My abortion did not occur at Planned Parenthood or a county clinic. It happened in the late 80’s at a well-established suburban hospital. An obstetrician who delivered living babies on the side performed the procedure. At least, that’s what he called it. The nurse was a neighbor on my street.
I had stepped foot into the hospital scared and uncertain. I left knowing the truth. I killed my baby.
I became a silent living victim of abortion, far less a victim than the unborn. But, a victim nonetheless.
A victim of the lies.
I was told it would be painless. Not true.
I was told it would be easy. Not true.
That it was only a mass of cells.
Years later, a first trimester ultrasound from a wanted pregnancy showed me a living, moving creature. The baby’s heart resembled a butterfly fluttering with life. Incredibly symbolic.
My guilt and grief overwhelmed me.
Although reasons for supporting abortion vary, many proponents believe they are truly helping women. But I wonder how many have actually witnessed an abortion. Do they suffer from the sounds and smells that never leave one’s memory? Do they cry at night mourning their choice to take a life or feel cowardly for having chosen to walk away from circumstances and responsibility?
In recent years, I have chosen to view myself as an abortion survivor. I’ve come through on the other side. I’ve survived the guilt, the shame, the depression, the attempted suicide, the counseling, and the closet. My turning point was surrendering my life to Jesus Christ and accepting his forgiveness for my sins. It took me far longer to forgive myself.
Not days or weeks. It took years.
But millions of women have not survived. They sit in silence, fear, and self-contempt. They can’t be a spokesperson against abortion because they cannot speak for themselves. They are the living numb among us.
These precious women need us. They are victims, too. Every news story reminds them. Every social media post stabs them. Hard. They hurt. They fear the response of loved ones learning the truth.
Although we do need to bring atrocities to the light, I’d like to suggest a gentler than vigilante approach. Living victims are caught in the crossfire.

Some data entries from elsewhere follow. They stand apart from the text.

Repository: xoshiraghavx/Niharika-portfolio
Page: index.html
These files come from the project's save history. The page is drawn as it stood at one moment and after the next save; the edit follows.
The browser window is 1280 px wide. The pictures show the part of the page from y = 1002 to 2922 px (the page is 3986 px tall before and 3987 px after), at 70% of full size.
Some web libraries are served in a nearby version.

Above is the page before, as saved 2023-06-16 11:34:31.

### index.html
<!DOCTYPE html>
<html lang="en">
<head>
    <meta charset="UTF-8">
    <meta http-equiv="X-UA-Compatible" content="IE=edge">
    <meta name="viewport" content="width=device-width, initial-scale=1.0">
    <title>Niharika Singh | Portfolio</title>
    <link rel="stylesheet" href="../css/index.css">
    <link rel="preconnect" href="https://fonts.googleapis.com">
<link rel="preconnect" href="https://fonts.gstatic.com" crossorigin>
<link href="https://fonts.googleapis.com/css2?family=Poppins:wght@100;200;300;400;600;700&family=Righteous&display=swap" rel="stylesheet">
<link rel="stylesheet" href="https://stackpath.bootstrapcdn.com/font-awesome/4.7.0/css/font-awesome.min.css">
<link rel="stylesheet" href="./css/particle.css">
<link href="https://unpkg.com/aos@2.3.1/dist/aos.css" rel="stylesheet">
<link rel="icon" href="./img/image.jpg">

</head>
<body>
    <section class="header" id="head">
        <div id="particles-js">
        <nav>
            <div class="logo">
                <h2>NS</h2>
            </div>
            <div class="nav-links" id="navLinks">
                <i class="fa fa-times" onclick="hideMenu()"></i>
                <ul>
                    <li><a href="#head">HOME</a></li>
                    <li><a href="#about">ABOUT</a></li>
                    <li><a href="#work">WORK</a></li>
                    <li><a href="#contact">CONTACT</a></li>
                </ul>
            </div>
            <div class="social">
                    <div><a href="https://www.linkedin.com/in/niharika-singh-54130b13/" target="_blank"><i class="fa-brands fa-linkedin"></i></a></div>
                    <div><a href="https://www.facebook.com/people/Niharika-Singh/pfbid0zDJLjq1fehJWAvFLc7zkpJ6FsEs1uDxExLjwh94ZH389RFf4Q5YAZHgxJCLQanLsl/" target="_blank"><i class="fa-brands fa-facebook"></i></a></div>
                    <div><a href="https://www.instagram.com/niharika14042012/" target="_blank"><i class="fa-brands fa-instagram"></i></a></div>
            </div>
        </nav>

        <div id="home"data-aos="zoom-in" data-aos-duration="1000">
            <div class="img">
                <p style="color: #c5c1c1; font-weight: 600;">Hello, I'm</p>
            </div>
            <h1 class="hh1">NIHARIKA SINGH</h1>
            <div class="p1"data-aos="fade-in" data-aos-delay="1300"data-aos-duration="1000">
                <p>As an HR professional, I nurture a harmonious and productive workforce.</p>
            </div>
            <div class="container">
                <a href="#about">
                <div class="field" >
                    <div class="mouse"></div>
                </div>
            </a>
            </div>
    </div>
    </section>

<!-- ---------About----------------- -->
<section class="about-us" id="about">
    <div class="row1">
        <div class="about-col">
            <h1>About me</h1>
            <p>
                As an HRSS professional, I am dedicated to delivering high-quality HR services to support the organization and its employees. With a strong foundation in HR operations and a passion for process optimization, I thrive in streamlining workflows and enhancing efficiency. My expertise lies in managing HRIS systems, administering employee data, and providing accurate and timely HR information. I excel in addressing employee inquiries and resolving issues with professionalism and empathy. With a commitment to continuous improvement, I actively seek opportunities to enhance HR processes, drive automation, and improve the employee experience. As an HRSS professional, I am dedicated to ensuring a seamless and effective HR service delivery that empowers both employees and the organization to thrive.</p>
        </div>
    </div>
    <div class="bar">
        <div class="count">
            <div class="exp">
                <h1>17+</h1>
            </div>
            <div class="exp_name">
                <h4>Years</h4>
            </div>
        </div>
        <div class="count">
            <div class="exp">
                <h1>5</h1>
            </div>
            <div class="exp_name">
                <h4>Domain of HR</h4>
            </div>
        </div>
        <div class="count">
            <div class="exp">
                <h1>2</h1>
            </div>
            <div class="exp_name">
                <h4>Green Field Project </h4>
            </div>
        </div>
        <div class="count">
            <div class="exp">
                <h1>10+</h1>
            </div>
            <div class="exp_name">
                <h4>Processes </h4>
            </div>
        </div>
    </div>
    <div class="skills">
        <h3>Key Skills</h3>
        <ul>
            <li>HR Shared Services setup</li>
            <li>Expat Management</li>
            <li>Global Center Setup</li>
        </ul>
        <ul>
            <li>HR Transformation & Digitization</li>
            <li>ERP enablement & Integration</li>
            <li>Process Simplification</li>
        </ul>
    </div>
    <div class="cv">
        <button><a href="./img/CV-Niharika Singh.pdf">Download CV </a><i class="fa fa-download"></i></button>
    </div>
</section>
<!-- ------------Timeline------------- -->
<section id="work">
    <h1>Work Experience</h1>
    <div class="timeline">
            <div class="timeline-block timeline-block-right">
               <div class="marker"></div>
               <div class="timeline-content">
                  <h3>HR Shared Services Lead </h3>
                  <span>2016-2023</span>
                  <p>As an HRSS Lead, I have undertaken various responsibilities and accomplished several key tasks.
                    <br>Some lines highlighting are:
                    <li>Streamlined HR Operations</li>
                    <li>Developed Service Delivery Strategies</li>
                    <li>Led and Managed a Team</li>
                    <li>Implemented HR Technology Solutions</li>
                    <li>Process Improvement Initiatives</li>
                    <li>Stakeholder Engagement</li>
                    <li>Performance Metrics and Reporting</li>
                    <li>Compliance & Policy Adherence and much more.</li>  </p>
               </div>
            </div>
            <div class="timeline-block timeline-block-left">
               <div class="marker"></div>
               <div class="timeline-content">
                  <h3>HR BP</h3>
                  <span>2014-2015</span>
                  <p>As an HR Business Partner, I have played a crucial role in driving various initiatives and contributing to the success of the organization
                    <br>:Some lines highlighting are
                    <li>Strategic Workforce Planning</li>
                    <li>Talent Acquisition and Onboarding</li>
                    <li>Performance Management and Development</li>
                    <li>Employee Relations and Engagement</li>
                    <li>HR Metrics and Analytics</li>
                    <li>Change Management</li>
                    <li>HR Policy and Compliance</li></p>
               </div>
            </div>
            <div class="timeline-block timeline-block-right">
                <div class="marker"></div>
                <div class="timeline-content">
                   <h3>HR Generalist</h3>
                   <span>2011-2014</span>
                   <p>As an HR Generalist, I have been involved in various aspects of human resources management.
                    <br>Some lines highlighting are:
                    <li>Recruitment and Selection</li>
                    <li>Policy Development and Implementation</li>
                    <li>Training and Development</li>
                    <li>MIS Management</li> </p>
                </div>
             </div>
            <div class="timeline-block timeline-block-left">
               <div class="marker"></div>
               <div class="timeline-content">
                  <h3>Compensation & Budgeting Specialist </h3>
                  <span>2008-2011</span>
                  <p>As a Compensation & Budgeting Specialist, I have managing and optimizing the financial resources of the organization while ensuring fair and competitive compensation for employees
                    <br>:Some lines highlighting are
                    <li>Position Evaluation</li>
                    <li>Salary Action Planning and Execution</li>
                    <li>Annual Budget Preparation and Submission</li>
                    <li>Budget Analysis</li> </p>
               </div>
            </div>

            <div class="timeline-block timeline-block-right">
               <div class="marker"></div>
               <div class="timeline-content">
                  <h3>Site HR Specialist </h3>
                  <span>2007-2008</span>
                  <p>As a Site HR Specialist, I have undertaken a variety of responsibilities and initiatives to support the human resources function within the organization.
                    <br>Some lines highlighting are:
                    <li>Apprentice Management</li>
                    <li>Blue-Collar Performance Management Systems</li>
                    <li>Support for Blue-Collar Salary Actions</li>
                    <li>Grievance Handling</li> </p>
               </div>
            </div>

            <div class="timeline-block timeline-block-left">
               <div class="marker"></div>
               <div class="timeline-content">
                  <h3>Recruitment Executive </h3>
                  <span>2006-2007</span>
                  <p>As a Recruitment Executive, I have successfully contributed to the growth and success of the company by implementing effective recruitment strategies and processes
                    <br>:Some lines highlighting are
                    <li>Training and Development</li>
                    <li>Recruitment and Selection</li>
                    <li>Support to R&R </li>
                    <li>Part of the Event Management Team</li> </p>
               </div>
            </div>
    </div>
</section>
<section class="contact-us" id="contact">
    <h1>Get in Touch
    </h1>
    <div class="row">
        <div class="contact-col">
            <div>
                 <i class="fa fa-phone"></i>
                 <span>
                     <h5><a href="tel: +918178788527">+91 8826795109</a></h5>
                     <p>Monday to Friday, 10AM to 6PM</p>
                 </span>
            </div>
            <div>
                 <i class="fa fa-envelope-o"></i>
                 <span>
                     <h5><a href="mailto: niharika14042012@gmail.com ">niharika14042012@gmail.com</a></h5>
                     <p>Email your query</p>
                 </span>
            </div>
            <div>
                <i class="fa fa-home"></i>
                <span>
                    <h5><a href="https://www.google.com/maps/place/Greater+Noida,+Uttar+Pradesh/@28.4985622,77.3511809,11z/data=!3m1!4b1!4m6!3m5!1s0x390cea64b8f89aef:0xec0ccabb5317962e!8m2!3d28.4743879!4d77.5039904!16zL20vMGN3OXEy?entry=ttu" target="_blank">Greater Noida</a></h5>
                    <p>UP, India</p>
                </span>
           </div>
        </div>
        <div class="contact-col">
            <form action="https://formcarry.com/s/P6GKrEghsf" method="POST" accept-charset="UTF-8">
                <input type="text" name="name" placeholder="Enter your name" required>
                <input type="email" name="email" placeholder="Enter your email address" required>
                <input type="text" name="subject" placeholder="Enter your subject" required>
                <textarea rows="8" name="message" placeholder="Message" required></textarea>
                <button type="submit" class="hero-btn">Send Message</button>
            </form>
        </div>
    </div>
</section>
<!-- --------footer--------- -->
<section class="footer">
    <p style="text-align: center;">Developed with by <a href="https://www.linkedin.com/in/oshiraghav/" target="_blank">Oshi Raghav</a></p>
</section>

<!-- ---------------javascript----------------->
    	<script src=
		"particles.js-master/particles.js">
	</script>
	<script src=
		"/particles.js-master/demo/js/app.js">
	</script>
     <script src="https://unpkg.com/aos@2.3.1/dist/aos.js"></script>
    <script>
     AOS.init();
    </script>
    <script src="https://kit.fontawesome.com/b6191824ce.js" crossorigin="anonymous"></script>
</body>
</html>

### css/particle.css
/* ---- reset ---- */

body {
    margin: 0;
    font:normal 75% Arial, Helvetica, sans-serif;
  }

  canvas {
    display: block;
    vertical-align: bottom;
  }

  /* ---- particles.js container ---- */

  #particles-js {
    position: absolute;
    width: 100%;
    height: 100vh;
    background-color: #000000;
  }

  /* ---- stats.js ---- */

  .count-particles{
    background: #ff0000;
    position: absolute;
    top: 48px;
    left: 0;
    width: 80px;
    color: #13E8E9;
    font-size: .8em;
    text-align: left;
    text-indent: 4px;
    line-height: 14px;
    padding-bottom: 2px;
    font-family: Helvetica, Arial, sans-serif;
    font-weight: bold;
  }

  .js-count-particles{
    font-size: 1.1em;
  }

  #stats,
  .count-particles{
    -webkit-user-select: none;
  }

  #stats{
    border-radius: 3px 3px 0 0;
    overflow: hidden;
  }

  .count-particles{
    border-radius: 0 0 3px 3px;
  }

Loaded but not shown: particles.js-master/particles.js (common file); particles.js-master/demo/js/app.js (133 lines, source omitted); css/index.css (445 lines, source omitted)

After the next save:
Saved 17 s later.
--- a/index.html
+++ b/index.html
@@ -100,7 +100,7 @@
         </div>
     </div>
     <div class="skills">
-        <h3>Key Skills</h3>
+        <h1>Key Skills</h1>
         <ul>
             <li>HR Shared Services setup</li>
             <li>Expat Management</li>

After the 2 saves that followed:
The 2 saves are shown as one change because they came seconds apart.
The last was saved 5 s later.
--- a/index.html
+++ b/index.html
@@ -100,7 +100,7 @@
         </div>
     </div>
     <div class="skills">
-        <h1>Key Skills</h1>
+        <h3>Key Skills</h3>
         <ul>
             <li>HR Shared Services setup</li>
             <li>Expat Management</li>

You don’t hear their cries, but they are everywhere. In your classrooms, hospitals, churches, department stores. Everywhere.
Angry, judgmental words spewed across social media further damage those who need healing.

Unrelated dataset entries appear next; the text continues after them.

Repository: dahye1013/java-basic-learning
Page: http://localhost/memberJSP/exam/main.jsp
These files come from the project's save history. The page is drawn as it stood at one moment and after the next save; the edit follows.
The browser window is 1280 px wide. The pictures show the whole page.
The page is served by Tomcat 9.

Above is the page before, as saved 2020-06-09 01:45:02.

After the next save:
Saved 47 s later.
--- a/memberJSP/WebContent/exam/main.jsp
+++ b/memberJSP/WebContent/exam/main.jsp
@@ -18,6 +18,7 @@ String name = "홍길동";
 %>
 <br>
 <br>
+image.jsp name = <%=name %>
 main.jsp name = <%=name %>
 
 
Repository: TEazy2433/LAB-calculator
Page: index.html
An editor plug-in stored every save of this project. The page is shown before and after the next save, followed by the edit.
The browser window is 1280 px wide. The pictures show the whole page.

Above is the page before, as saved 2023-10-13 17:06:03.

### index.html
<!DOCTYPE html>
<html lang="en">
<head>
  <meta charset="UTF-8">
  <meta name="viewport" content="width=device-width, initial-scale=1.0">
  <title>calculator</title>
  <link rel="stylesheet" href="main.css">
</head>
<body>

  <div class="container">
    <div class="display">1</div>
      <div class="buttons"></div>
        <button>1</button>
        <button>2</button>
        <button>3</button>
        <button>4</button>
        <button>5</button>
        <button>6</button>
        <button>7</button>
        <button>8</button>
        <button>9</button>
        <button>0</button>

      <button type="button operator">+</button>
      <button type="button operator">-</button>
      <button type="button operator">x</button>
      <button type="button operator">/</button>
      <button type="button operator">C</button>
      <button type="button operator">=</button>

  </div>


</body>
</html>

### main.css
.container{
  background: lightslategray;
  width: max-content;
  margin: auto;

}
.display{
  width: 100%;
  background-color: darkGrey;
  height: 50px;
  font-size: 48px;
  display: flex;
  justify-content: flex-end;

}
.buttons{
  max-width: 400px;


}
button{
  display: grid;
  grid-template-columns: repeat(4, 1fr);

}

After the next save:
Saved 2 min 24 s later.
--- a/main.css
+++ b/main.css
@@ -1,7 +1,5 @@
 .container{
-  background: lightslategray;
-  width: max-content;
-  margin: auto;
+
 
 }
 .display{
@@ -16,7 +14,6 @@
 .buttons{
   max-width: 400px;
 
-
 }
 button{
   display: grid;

What can you do and say instead to reach their hearts? How can you show your grace and love? Will you extend a hand that safely pulls them from the closet?
Maybe then wounds will mend. Maybe then a voice will rise.
Maybe then we will speak.